Problem requirements => Your job is to reproduce all of the data exactly.

Entries shown =>
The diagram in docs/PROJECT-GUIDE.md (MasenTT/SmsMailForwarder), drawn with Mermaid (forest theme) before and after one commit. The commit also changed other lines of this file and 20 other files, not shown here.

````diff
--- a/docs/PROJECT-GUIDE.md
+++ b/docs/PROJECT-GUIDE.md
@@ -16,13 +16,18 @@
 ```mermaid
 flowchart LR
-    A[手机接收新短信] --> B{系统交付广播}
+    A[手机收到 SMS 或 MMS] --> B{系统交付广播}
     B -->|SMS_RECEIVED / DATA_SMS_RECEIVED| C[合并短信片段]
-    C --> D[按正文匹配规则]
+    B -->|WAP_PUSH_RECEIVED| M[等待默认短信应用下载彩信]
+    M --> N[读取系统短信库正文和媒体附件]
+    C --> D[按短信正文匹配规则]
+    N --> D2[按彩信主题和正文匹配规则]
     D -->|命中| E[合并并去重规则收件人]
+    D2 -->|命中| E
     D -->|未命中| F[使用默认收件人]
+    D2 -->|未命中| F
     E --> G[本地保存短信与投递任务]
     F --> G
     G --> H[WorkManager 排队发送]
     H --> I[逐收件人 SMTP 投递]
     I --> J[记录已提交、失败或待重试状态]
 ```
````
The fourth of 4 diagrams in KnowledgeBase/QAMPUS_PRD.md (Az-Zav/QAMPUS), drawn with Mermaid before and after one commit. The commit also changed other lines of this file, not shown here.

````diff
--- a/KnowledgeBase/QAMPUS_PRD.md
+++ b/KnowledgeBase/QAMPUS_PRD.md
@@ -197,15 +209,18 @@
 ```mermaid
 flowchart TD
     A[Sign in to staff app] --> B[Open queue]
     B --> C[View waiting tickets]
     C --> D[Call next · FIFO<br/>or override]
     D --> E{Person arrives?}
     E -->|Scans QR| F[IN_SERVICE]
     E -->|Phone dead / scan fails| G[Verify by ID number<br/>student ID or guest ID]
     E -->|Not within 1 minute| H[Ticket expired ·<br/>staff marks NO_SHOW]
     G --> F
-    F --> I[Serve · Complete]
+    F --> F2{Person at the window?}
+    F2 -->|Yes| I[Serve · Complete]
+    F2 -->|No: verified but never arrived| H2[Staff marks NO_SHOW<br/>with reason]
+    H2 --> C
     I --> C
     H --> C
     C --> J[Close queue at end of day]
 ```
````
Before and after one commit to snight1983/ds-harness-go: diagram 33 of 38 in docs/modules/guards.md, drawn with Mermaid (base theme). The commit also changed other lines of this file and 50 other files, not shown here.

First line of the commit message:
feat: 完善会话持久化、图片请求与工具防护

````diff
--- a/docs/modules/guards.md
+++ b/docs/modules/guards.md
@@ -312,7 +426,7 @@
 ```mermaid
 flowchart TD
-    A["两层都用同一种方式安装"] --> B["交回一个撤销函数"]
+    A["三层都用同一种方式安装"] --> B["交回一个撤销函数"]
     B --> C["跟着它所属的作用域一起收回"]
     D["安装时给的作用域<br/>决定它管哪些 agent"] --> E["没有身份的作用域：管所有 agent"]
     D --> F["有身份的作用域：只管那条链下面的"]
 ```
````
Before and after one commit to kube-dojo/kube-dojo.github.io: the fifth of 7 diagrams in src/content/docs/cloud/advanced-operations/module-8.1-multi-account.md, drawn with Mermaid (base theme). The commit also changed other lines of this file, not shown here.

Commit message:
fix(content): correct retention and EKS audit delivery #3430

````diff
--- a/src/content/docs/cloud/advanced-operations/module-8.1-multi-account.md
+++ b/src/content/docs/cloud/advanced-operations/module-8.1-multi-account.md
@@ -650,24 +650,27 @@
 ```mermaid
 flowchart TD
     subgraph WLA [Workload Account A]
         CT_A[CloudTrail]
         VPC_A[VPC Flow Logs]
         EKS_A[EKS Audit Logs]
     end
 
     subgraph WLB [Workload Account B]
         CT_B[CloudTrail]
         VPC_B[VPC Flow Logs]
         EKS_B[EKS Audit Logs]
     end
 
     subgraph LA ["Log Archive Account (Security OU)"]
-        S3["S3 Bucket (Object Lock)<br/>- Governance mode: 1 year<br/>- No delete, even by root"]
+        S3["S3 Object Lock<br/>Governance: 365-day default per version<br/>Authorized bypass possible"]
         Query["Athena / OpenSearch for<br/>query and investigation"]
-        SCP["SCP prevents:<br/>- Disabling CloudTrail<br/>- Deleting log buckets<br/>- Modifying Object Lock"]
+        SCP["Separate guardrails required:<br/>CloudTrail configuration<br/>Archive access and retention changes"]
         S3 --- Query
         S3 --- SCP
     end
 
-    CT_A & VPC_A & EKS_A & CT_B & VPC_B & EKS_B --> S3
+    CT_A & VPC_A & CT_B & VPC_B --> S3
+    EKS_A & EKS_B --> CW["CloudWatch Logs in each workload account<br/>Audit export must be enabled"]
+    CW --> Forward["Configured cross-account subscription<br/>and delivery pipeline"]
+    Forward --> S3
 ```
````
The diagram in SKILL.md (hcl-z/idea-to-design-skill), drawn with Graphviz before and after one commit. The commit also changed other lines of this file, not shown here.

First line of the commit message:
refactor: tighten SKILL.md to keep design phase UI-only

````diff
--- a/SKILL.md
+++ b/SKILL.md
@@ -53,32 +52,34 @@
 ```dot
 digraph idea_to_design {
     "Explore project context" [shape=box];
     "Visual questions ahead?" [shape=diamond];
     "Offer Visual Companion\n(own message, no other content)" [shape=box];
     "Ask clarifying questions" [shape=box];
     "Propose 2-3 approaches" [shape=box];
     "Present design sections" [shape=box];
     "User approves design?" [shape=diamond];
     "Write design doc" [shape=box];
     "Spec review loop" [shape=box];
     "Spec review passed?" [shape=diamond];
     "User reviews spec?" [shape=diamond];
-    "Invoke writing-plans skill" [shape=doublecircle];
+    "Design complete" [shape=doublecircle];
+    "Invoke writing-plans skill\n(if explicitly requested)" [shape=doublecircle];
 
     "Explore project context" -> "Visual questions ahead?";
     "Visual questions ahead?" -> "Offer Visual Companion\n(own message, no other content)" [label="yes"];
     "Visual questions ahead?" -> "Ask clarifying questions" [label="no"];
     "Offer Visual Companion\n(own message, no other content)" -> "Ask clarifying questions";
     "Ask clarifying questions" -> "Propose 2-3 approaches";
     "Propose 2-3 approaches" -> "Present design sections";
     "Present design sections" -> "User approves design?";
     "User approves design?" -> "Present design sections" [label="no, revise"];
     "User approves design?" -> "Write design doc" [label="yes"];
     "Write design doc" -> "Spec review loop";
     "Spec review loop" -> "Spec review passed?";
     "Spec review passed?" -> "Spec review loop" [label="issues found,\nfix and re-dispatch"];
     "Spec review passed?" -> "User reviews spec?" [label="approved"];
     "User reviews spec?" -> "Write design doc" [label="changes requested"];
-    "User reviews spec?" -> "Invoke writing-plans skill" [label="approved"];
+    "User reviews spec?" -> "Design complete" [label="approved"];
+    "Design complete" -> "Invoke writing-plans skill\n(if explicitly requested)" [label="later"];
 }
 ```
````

Result below =>
The diagram in docs/PROJECT-GUIDE.md (MasenTT/SmsMailForwarder), drawn with Mermaid (forest theme) before and after one commit. The commit also changed other lines of this file and 20 other files, not shown here.

````diff
--- a/docs/PROJECT-GUIDE.md
+++ b/docs/PROJECT-GUIDE.md
@@ -16,13 +16,18 @@
 ```mermaid
 flowchart LR
-    A[手机接收新短信] --> B{系统交付广播}
+    A[手机收到 SMS 或 MMS] --> B{系统交付广播}
     B -->|SMS_RECEIVED / DATA_SMS_RECEIVED| C[合并短信片段]
-    C --> D[按正文匹配规则]
+    B -->|WAP_PUSH_RECEIVED| M[等待默认短信应用下载彩信]
+    M --> N[读取系统短信库正文和媒体附件]
+    C --> D[按短信正文匹配规则]
+    N --> D2[按彩信主题和正文匹配规则]
     D -->|命中| E[合并并去重规则收件人]
+    D2 -->|命中| E
     D -->|未命中| F[使用默认收件人]
+    D2 -->|未命中| F
     E --> G[本地保存短信与投递任务]
     F --> G
     G --> H[WorkManager 排队发送]
     H --> I[逐收件人 SMTP 投递]
     I --> J[记录已提交、失败或待重试状态]
 ```
````
The fourth of 4 diagrams in KnowledgeBase/QAMPUS_PRD.md (Az-Zav/QAMPUS), drawn with Mermaid before and after one commit. The commit also changed other lines of this file, not shown here.

````diff
--- a/KnowledgeBase/QAMPUS_PRD.md
+++ b/KnowledgeBase/QAMPUS_PRD.md
@@ -197,15 +209,18 @@
 ```mermaid
 flowchart TD
     A[Sign in to staff app] --> B[Open queue]
     B --> C[View waiting tickets]
     C --> D[Call next · FIFO<br/>or override]
     D --> E{Person arrives?}
     E -->|Scans QR| F[IN_SERVICE]
     E -->|Phone dead / scan fails| G[Verify by ID number<br/>student ID or guest ID]
     E -->|Not within 1 minute| H[Ticket expired ·<br/>staff marks NO_SHOW]
     G --> F
-    F --> I[Serve · Complete]
+    F --> F2{Person at the window?}
+    F2 -->|Yes| I[Serve · Complete]
+    F2 -->|No: verified but never arrived| H2[Staff marks NO_SHOW<br/>with reason]
+    H2 --> C
     I --> C
     H --> C
     C --> J[Close queue at end of day]
 ```
````
Before and after one commit to snight1983/ds-harness-go: diagram 33 of 38 in docs/modules/guards.md, drawn with Mermaid (base theme). The commit also changed other lines of this file and 50 other files, not shown here.

First line of the commit message:
feat: 完善会话持久化、图片请求与工具防护

````diff
--- a/docs/modules/guards.md
+++ b/docs/modules/guards.md
@@ -312,7 +426,7 @@
 ```mermaid
 flowchart TD
-    A["两层都用同一种方式安装"] --> B["交回一个撤销函数"]
+    A["三层都用同一种方式安装"] --> B["交回一个撤销函数"]
     B --> C["跟着它所属的作用域一起收回"]
     D["安装时给的作用域<br/>决定它管哪些 agent"] --> E["没有身份的作用域：管所有 agent"]
     D --> F["有身份的作用域：只管那条链下面的"]
 ```
````
Before and after one commit to kube-dojo/kube-dojo.github.io: the fifth of 7 diagrams in src/content/docs/cloud/advanced-operations/module-8.1-multi-account.md, drawn with Mermaid (base theme). The commit also changed other lines of this file, not shown here.

Commit message:
fix(content): correct retention and EKS audit delivery #3430

````diff
--- a/src/content/docs/cloud/advanced-operations/module-8.1-multi-account.md
+++ b/src/content/docs/cloud/advanced-operations/module-8.1-multi-account.md
@@ -650,24 +650,27 @@
 ```mermaid
 flowchart TD
     subgraph WLA [Workload Account A]
         CT_A[CloudTrail]
         VPC_A[VPC Flow Logs]
         EKS_A[EKS Audit Logs]
     end
 
     subgraph WLB [Workload Account B]
         CT_B[CloudTrail]
         VPC_B[VPC Flow Logs]
         EKS_B[EKS Audit Logs]
     end
 
     subgraph LA ["Log Archive Account (Security OU)"]
-        S3["S3 Bucket (Object Lock)<br/>- Governance mode: 1 year<br/>- No delete, even by root"]
+        S3["S3 Object Lock<br/>Governance: 365-day default per version<br/>Authorized bypass possible"]
         Query["Athena / OpenSearch for<br/>query and investigation"]
-        SCP["SCP prevents:<br/>- Disabling CloudTrail<br/>- Deleting log buckets<br/>- Modifying Object Lock"]
+        SCP["Separate guardrails required:<br/>CloudTrail configuration<br/>Archive access and retention changes"]
         S3 --- Query
         S3 --- SCP
     end
 
-    CT_A & VPC_A & EKS_A & CT_B & VPC_B & EKS_B --> S3
+    CT_A & VPC_A & CT_B & VPC_B --> S3
+    EKS_A & EKS_B --> CW["CloudWatch Logs in each workload account<br/>Audit export must be enabled"]
+    CW --> Forward["Configured cross-account subscription<br/>and delivery pipeline"]
+    Forward --> S3
 ```
````
The diagram in SKILL.md (hcl-z/idea-to-design-skill), drawn with Graphviz before and after one commit. The commit also changed other lines of this file, not shown here.

First line of the commit message:
refactor: tighten SKILL.md to keep design phase UI-only

````diff
--- a/SKILL.md
+++ b/SKILL.md
@@ -53,32 +52,34 @@
 ```dot
 digraph idea_to_design {
     "Explore project context" [shape=box];
     "Visual questions ahead?" [shape=diamond];
     "Offer Visual Companion\n(own message, no other content)" [shape=box];
     "Ask clarifying questions" [shape=box];
     "Propose 2-3 approaches" [shape=box];
     "Present design sections" [shape=box];
     "User approves design?" [shape=diamond];
     "Write design doc" [shape=box];
     "Spec review loop" [shape=box];
     "Spec review passed?" [shape=diamond];
     "User reviews spec?" [shape=diamond];
-    "Invoke writing-plans skill" [shape=doublecircle];
+    "Design complete" [shape=doublecircle];
+    "Invoke writing-plans skill\n(if explicitly requested)" [shape=doublecircle];
 
     "Explore project context" -> "Visual questions ahead?";
     "Visual questions ahead?" -> "Offer Visual Companion\n(own message, no other content)" [label="yes"];
     "Visual questions ahead?" -> "Ask clarifying questions" [label="no"];
     "Offer Visual Companion\n(own message, no other content)" -> "Ask clarifying questions";
     "Ask clarifying questions" -> "Propose 2-3 approaches";
     "Propose 2-3 approaches" -> "Present design sections";
     "Present design sections" -> "User approves design?";
     "User approves design?" -> "Present design sections" [label="no, revise"];
     "User approves design?" -> "Write design doc" [label="yes"];
     "Write design doc" -> "Spec review loop";
     "Spec review loop" -> "Spec review passed?";
     "Spec review passed?" -> "Spec review loop" [label="issues found,\nfix and re-dispatch"];
     "Spec review passed?" -> "User reviews spec?" [label="approved"];
     "User reviews spec?" -> "Write design doc" [label="changes requested"];
-    "User reviews spec?" -> "Invoke writing-plans skill" [label="approved"];
+    "User reviews spec?" -> "Design complete" [label="approved"];
+    "Design complete" -> "Invoke writing-plans skill\n(if explicitly requested)" [label="later"];
 }
 ```
````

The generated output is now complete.